After joining the Mod Squad, these volunteers receive more advanced training, which enables them to help with training the dogs with basic manners, crate training, toy training, and to do implement behavior plans for those dogs who might need a little more attention to become ready for adoption.

The Mod Squad members also participate in:

  • Public events
  • Taking photos and videos to help advertise the dogs better
  • Fostering a dog for few nights
  • Training other volunteers
  • Assisting with training classes and playgroups
  • Agility for fun with the dogs
  • Giving the harder-to-handle dogs some quiet and cuddle time

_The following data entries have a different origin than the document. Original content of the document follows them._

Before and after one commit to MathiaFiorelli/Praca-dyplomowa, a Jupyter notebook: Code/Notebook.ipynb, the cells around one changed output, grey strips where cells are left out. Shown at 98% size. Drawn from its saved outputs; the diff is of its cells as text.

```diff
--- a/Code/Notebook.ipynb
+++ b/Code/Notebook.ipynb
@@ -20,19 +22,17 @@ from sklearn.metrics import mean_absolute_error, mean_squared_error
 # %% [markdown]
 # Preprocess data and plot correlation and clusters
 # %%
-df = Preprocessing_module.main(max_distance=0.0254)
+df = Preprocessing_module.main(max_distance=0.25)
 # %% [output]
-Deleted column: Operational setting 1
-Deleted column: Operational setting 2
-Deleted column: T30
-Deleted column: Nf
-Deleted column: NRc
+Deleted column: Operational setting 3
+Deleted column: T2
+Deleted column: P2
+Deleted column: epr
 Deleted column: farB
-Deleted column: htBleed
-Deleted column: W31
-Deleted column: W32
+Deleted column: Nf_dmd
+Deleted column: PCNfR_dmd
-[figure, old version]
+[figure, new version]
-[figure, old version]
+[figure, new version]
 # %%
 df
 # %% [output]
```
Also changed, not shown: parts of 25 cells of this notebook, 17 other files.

With a little bit of training and some motivated volunteers, your shelter or rescue could train an advanced “Mod Squad” too. Training for the program begins at the regular volunteer level. In our program, volunteers go through two tiers of training: Level 1 and Level 2. Level 1 consists of two hours of initial teaching sessions, with one focusing on easier dogs to handle, and the next one on moderate-to-harder dogs to handle. Once they have completed Level 1 training, they must volunteer for at least three months, complete at least 30 hours working with the dogs, and perform practical exercises (e.g., putting on a head halter), supervised by a behavior counselor/dog trainer, to move up to Level 2. Following the tiered training, a select few dedicated volunteers are invited to train for the Mod Squad after they have spent six months to a year in Level 2. Once a volunteer accepts the offer, we hold four 2-hour trainings with instruction on behavior, dog communication and body signals, advanced training and behavior plans, and safety. After completing the four training sessions, Mod Squad candidates take a written test and a practical exam and, when they pass, become our advanced volunteers.

The benefits of having the Mod Squad is evident in the way that they bridge the gap between their regular volunteer peers and licensed dog trainers. Once they are trained, the shelter manager, our behavior department, and volunteer manager all work closely with them on ideas, training plans, enrichment and outings to help market our dogs and get them ready for adoption. The behavior department sends Mod Squad volunteers a list of the dogs who may need some extra training and behavior work for a given week, and when the Mod Squad comes in, they work with those dogs and report back. They also help with public events, adoptions, and trainings of their choice – as much as their availability allows. Not only does the Mod Squad help our dogs, but they also help our shelter staff by relieving some of the work for those dogs. They ca even help our volunteers by being point people whom the volunteers can go to for questions and help with dogs. In the longer term, they also help each other by becoming friends, colleagues and support in this world of sheltering, training and loving dogs.

In any shelter, volunteers who are ready and willing to go the extra mile are a precious resource. Given the right training and know-how, a dedicated group of advanced volunteers can provide a cost-effective and invaluable boost to the overall potential of a shelter to help both animals and the greater community. For us at the Animal Rescue League of Boston, the Mod Squad has become an important contributor to our success as a shelter.